What really defines the WeMake, however, is the ingenuity of the fans, who reimagined their favorite scenes with a great sense of humor.
One personal favorite was a fan who recreated an autopsy scene in his kitchen. The fan read from a notebook titled “5th Grade Biology Notes” as he struggled to pronounce the scientific terminology when describing the victim’s injuries. “The head and shoulders appear to be intact,” the fan says, before pulling out a bottle of men’s Head and Shoulders shampoo.
In another scene, a toddler plays the movie’s villainous shark. The suspenseful “Jaws” theme plays as he walks around his backyard, his hand on his head to recreate a shark fin. The scene then cuts to another fan who exclaims, “That’s a 20-footer!”
“At that crucial moment, it was hilarious. It was really, really fun to just see the different approaches that people took,” Williams said.
The Daily Jaws had been mulling the WeMake project for the past year, but considered it a pipe dream until the coronavirus pandemic, said Dean Newman, chief writer for the site. The project officially launched on April 21 as a way to rally “Jaws” fans affected by lockdown or stay-at-home orders.

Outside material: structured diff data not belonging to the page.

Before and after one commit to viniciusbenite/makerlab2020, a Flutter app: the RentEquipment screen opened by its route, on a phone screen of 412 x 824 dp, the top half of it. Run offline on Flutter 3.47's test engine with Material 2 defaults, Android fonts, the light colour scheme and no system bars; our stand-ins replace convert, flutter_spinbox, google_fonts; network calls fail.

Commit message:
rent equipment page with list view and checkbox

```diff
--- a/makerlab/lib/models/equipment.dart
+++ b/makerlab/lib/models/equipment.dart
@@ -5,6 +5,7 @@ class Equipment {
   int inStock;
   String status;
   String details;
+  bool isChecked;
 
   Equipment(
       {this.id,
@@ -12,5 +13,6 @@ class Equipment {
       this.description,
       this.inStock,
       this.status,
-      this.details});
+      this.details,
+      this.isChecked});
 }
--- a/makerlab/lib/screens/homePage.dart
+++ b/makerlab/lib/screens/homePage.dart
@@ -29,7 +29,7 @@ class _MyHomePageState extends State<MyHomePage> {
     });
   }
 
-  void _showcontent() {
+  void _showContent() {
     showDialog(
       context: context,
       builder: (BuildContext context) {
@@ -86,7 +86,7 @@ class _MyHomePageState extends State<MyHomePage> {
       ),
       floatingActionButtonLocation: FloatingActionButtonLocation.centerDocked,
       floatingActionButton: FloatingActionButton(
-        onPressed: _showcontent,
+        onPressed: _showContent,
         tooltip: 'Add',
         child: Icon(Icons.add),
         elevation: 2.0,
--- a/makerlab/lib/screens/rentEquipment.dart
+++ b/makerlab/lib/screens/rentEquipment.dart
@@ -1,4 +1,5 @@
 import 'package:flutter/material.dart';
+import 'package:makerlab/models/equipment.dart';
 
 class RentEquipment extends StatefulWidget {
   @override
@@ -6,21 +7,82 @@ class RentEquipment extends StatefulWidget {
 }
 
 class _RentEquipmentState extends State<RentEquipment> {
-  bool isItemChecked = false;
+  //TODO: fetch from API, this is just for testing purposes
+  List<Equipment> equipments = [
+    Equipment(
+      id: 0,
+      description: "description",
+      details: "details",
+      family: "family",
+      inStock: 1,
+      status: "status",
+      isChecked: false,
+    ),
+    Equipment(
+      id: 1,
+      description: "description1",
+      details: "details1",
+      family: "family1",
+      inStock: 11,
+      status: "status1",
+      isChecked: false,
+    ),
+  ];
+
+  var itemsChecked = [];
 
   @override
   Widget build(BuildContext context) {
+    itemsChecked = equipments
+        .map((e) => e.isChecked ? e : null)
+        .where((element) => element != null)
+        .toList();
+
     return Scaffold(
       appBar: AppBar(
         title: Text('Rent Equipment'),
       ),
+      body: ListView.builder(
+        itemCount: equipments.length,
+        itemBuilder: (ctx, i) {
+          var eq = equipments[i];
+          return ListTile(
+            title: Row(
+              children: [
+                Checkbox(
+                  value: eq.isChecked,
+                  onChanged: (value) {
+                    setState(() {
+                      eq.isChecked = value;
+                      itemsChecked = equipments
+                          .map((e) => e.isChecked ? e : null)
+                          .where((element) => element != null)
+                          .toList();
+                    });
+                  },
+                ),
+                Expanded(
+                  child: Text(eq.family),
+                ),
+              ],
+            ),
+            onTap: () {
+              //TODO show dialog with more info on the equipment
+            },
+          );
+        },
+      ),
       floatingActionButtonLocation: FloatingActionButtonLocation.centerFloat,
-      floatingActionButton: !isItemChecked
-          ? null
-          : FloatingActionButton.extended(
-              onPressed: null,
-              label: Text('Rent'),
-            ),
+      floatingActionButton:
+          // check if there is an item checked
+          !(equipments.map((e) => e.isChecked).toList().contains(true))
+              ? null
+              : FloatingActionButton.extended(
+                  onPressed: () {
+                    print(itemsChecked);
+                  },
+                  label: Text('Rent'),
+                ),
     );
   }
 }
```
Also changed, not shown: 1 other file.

“We know a lot of people have been stuck at home, or not been able to go out,” Williams said. “We wanted to help keep ‘Jaws’ fans entertained and celebrate 45 years of the release of the film in our own unique way, and it does just that.”
The WeMake, which premiered on YouTube on June 20, has enjoyed a great response with more than 13,000 views. “The #JawsWeMake has restored my faith in humanity,” one fan tweeted on Sunday. The film has also won the praise of Jeffrey Kramer, who played Deputy Jeff Hendricks in the original blockbuster. “That was great fun! Thank you!” Kramer commented on Instagram.